This month, here at Learning Plus UK, we decided to conduct some STEM (Science, Technology,Engineering and Mathematics) analysis. From GCSE level up to University applications, we are analysing the differences between Male and Female figures to see if more women are continuing with studying STEM at a higher level, as is currently being pushed for by numerous charities and national initiatives.
Click on the infographic to explore in more detail
Whilst many initiatives are aimed at Post-16 education, we began by looking at the figures for those whos at GCSEs (Full Course) in STEM subjects, as this has the potential to impact subject choices for Post-16 studies. Whilst it appears that the proportion of females taking STEM GCSE subjects has decreased over the last three years, the population of females aged 15-29 is currently following a decreasing trend whilst the male population is increasing so the figures are in fact representative of the population changes.
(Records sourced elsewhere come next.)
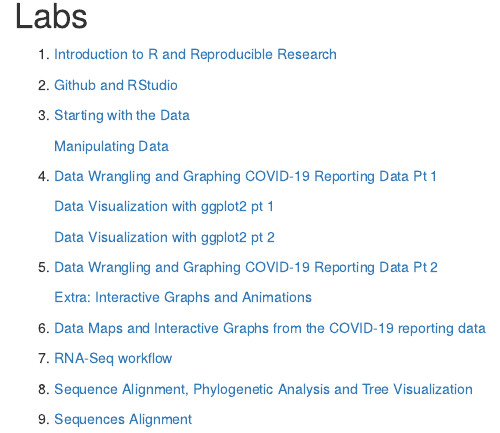
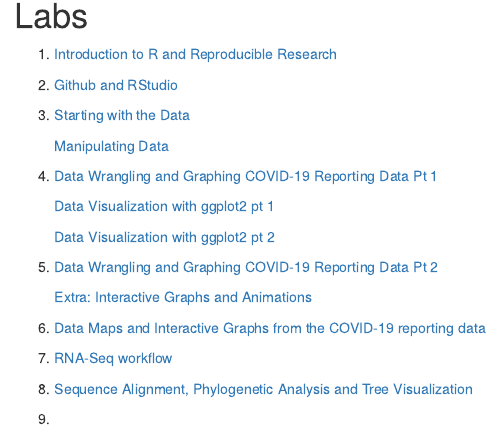
Before and after one commit to rovinsharma/genomics-course, an R Markdown document (index.Rmd): the page in a window 1100 px wide, from 180 px down. Rendered offline with R 4.5, knitr and Pandoc, with nearby package versions; drawn as R Markdown's standard HTML page in place of the format the file asks for.

Commit message:
Update index.Rmd

```diff
--- a/index.Rmd
+++ b/index.Rmd
@@ -28,4 +28,4 @@ This contains links for Rovin's genomics labs.
 6. [Data Maps and Interactive Graphs from the COVID-19 reporting data](lab6_rovinsharma.html)
 7. [RNA-Seq workflow](lab7_rovinsharma.html)
 8. [Sequence Alignment, Phylogenetic Analysis and Tree Visualization](lab8_rovinsharma.html)
-9. [Sequences Alignment](lab8_rovinsharma.html)
+9.
```
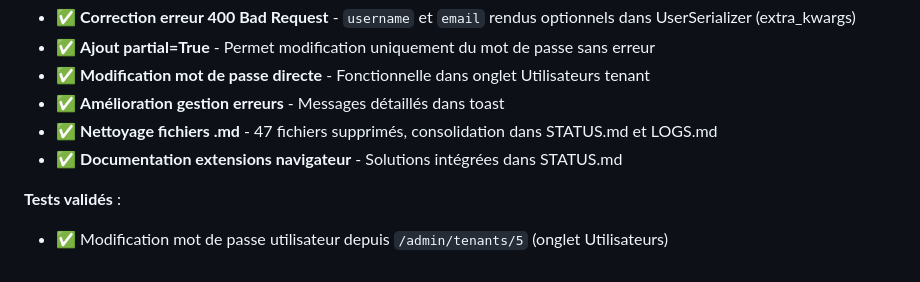
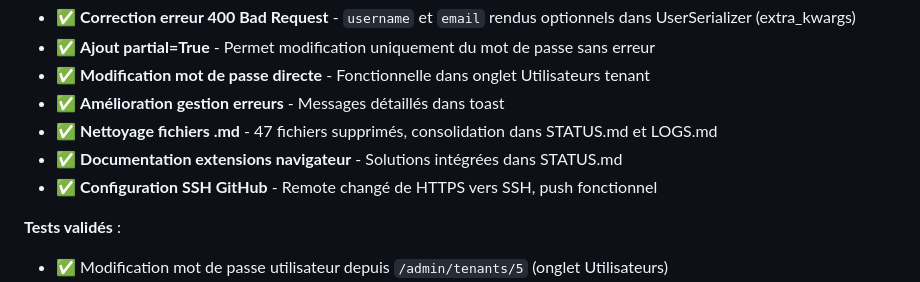
Before and after one commit to PavelDelhomme/CMS_CRM_SOLUTIONS, a Markdown page: STATUS.md, the part around the change printed below. Rendered like a GitHub page.

Commit message:
docs: Mise à jour STATUS.md - Configuration SSH GitHub

```diff
--- a/STATUS.md
+++ b/STATUS.md
@@ -138,6 +138,7 @@
 - ✅ **Amélioration gestion erreurs** - Messages détaillés dans toast
 - ✅ **Nettoyage fichiers .md** - 47 fichiers supprimés, consolidation dans STATUS.md et LOGS.md
 - ✅ **Documentation extensions navigateur** - Solutions intégrées dans STATUS.md
+- ✅ **Configuration SSH GitHub** - Remote changé de HTTPS vers SSH, push fonctionnel
 
 **Tests validés** :
 - ✅ Modification mot de passe utilisateur depuis `/admin/tenants/5` (onglet Utilisateurs)
```
Also changed, not shown: other parts of STATUS.md (+1 -1 lines).
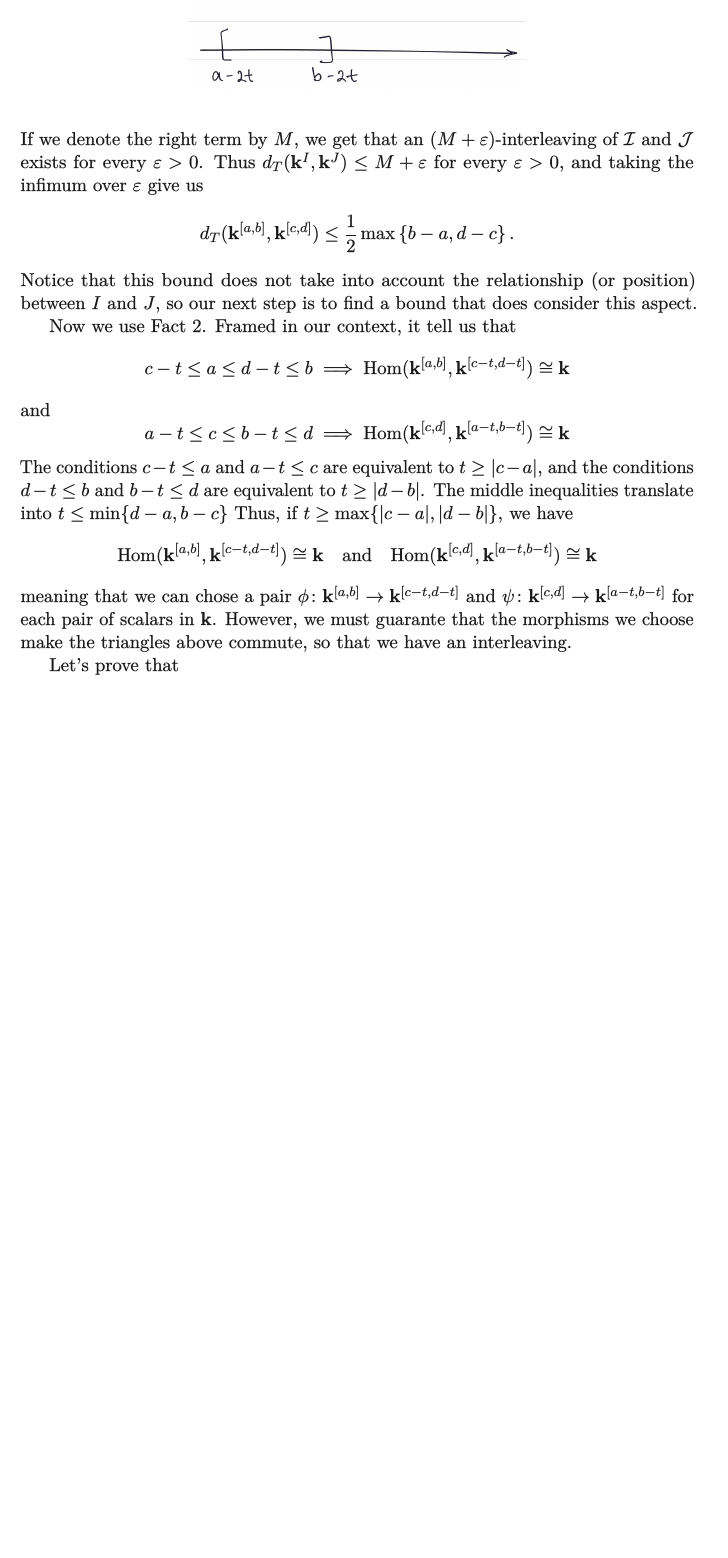
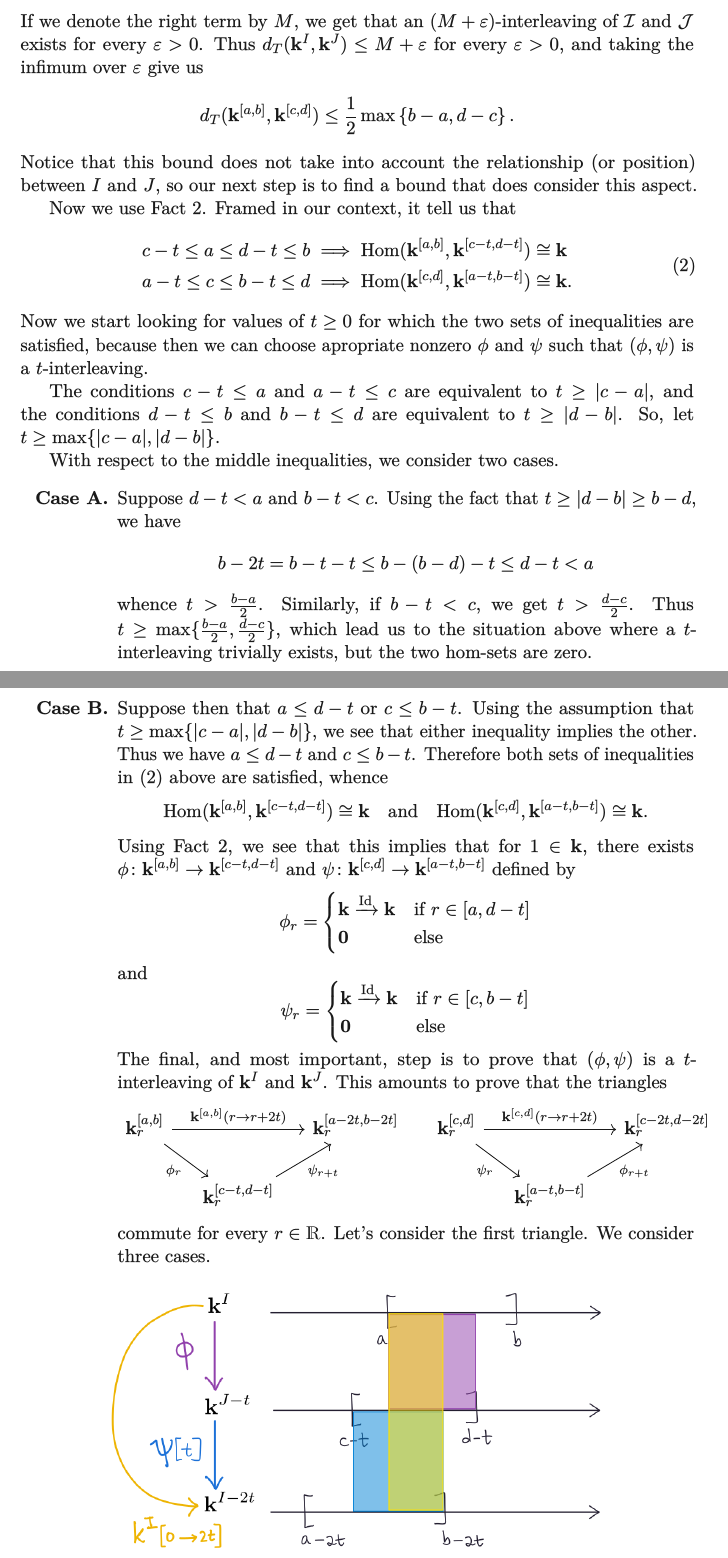
Before and after one commit to christian-chavez/christian-chavez.github.io, a LaTeX document (posts-in-latex/2025-10-29-interleaving-distance-between-interval-modules.tex): part of page 8 of 8 before the commit and two parts of pages 8 and 9 of 10 after it, the two joined at a grey line, cut so that both start at the same text, the shorter picture padded with empty space. The pictures show the PDF file posts-in-latex/_temp/2025-10-29-interleaving-distance-between-interval-modules.pdf that the author committed with the source.

Commit message:
worked on the second bound

```diff
--- a/posts-in-latex/2025-10-29-interleaving-distance-between-interval-modules.tex
+++ b/posts-in-latex/2025-10-29-interleaving-distance-between-interval-modules.tex
@@ -474,0 +483,4 @@ then   $\mathrm{Hom}(\mathbf{k}^I, \mathbf{k}^J)\cong \mathbf{k} $.
+\mathbf{k}^I_r\xrightarrow{0}\mathbf{k}^J_r&\text{else}
+\end{cases}
+$$
+where \(\mu_\lambda\colon r\mapsto \lambda r\).
@@ -543,34 +559,66 @@ does consider this aspect.
 
 Now we use Fact 2.
 Framed in our context, it tell us that
-$$
-c-t\leq a \leq d-t\leq b \implies \mathrm{Hom}(\mathbf{k}^{[a,b]}, \mathbf{k}^{[c-t,d-t]})\cong \mathbf{k}
-$$
-and
-$$
-a-t\leq c \leq b-t\leq d \implies \mathrm{Hom}(\mathbf{k}^{[c,d]}, \mathbf{k}^{[a-t,b-t]})\cong \mathbf{k}
-$$
+\begin{equation}\label{eq:inequalities-for-non-trivial-hom}
+\begin{aligned}
+c-t\leq a \leq d-t\leq b &\implies \mathrm{Hom}(\mathbf{k}^{[a,b]}, \mathbf{k}^{[c-t,d-t]})\cong \mathbf{k} \\
+a-t\leq c \leq b-t\leq d &\implies \mathrm{Hom}(\mathbf{k}^{[c,d]}, \mathbf{k}^{[a-t,b-t]})\cong \mathbf{k} .
+\end{aligned}
+\end{equation}
+Now we start looking for values of \(t\geq0\)
+for which the two sets of inequalities
+are satisfied, because then we can choose
+apropriate
+nonzero \(\phi\) and \(\psi\)
+such that \((\phi,\psi)\) is  a \(t\)-interleaving.
+
 The conditions $ c-t\leq a$ and $ a-t\leq c$ are equivalent to
 $t\geq  |c-a| $,
 and the conditions
 $ d-t\leq b$ and $ b-t\leq d$ are equivalent to
 $t\geq  |d-b| $.
-The middle inequalities translate into
-\(t\leq \min\{d-a,b-c\}\)
-Thus, if $t\geq \max\{|c-a|,|d-b|\} $,
-we have
+So, let \(t\geq\max\{|c-a|,|d-b|\}\).
+
+With respect to the middle inequalities,
+we consider two cases.
+\begin{enumerate}[label=(\roman*),left=1cm]
+\item[\textbf{Case A.}]
+Suppose \(d-t < a\) and \(b-t<c\).
+% From \(d-t < a\),
+Using the fact that  \(t\geq |d-b|\geq b-d\), we have
+$$
+b-2t = b -t -t \leq b-(b-d)-t \leq d-t < a
+$$
+% $$
+% b-d\leq t \implies b-t< d \implies b-2t\leq d-t < a
+% $$
+whence $t > \frac{b-a}{2}$.
+Similarly, if \(b-t < c\), we get \(t> \frac{d-c}{2}\).
+Thus \(t\geq \max\{\frac{b-a}{2},\frac{d-c}{2}\}\),
+which lead us to the situation above where
+a \(t\)-interleaving trivially exists,
+but the two hom-sets are zero.
+
+\item[\textbf{Case B.}]
+Suppose then that \(a\leq d-t\) or \(c\leq b-t\).
+Using the assumption that \(t\geq\max\{|c-a|,|d-b|\}\),
+we see that either inequality implies the other.
+Thus we have  \(a\leq d-t\) and \(c\leq b-t\).
+Therefore both sets of inequalities in \eqref{eq:inequalities-for-non-trivial-hom} above are satisfied,
+whence
+% The middle inequalities translate into
+% \(t\leq \min\{d-a,b-c\}\).
+% Thus, if $t\geq \max\{|c-a|,|d-b|\} $,
+% we have
 $$
 \mathrm{Hom}(\mathbf{k}^{[a,b]}, \mathbf{k}^{[c-t,d-t]})\cong \mathbf{k}
 \quad\text{and}\quad
-\mathrm{Hom}(\mathbf{k}^{[c,d]}, \mathbf{k}^{[a-t,b-t]})\cong \mathbf{k}
+\mathrm{Hom}(\mathbf{k}^{[c,d]}, \mathbf{k}^{[a-t,b-t]})\cong \mathbf{k}.
 $$
-meaning that we can chose a pair
+Using Fact 2,
+we see that
+this implies that
+for \(1\in \mathbf{k}\),
+there exists
 \(\phi\colon \mathbf{k}^{[a,b]}\to \mathbf{k}^{[c-t,d-t]}\)
 and
-\(\psi\colon \mathbf{k}^{[c,d]}\to \mathbf{k}^{[a-t,b-t]}\)
-for each pair of scalars in \(\mathbf{k}\).
-However, we must guarante that the morphisms
-we choose make the triangles above commute,
-so that we have an interleaving.
-
-Let's prove that
@@ -576,0 +639,21 @@ Let's prove that
+&\text{if } r\in [c,b-t]\\
+\mathbf{0}&\text{else}
+\end{cases}
+$$
+The final, and most important, step is to prove
+that \((\phi,\psi)\) is a \(t\)-interleaving of \(\mathbf{k}^I \) and $\mathbf{k}^J $.
+This amounts to prove that the
+triangles
+$$
+\begin{tikzcd}[column sep=1.25em]
+{\mathbf{k}^{[a,b]}_r} \arrow[rd, "\phi_r"'] \arrow[rr, "{{\mathbf{k}^{[a,b]}(r\to  r+2t)}}"] &                                 & {{\mathbf{k}^{[a-2t,b-2t]}_r}} & {\mathbf{k}^{[c,d]}_r} \arrow[rd, "\psi_r"'] \arrow[rr, "{{\mathbf{k}^{[c,d]}(r\to r+2t)}}"] &                                 & {{\mathbf{k}^{[c-2t,d-2t]}_r}} \\
+                                                      & {{\mathbf{k}^{[c-t,d-t]}_r}} \arrow[ru, "{\psi_{r+t}}"'] &         &                                                       & {{\mathbf{k}^{[a-t,b-t]}_r}} \arrow[ru, "{\phi_{r+t}}"'] &
+\end{tikzcd}
+$$
+commute for every \(r\in \R\).
+Let's consider the first triangle.
+We consider three cases.
+\begin{figure}[H]
+    \centering
+    \includegraphics[width=0.75\linewidth]{../assets/media/nonzero-regions-interleaving.png}
+\end{figure}
```
Also changed, not shown: posts-in-latex/preamble.tex (+1 -0 lines), assets/media/nonzero-regions-interleaving.png (added), posts-in-latex/_temp/2025-10-29-interleaving-distance-between-interval-modules.pdf, posts-in-latex/2025-10-29-interleaving-distance-between-interval-modules.tex (40 more changed lines).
This is to be expected as it is mandatory for all GCSE students to take Science and Maths.
On the other hand, despite GCSE figures for females appearing to lack improvement, the number of females studying STEM subjects at A Level has increased slightly. In fact, the number of females increased by over double the number of males across the last three years. However, certain subjects are still strongly dominated by males. For example, over 90% of students who sat A Level Computing in 2016 were male although it is worth noting that this is down from 93% in 2014.Alternatively though, there are a few subjects which maintain a strong female cohort. For example, Psychology is 76% female and Biology is 61% female. The strong focus on women in STEM has introduced some drops in the number of males,out of the 10 subject areas analysed, 6 have had a decrease in males in the last year including Biology, Chemistry and Computing.
The figures between males and females for GCSE and A Level are fairly similar however when it comes to University applications in STEM subjects, males take a clear lead of at least 18% for the last three consecutive years. It appears that females are more likely to apply for those subjects which are more biological. For example, medicine and dentistry and sciences combined with social sciences or arts are the only areas in which females take the lead. In the other six STEM areas however, males tend to take a strong lead. The two main subject areas that seem to exemplify this most predominantly would be computer sciences and engineering where females make up a mere 15% of the applicants.
When we look at the proportions as they progress throughout the stages of education, we see a decrease in female participation in STEM subjects compared to males. However,when we look at the stages individually, the gender gap has in fact narrowed over the last three years for A Level and University. GCSE is the only stage where the gap has widened, however this is due to the population changes as previously mentioned.
At Learning Plus UK, we were interested to see that the number of applicants for Medicine and Dentistry for males and females has decreased by nearly 10,000 over the last three years. Is this due to students becoming more aware of other scientific options for study? We’d love to hear what you think – let us know by joining the discussion on our Twitter.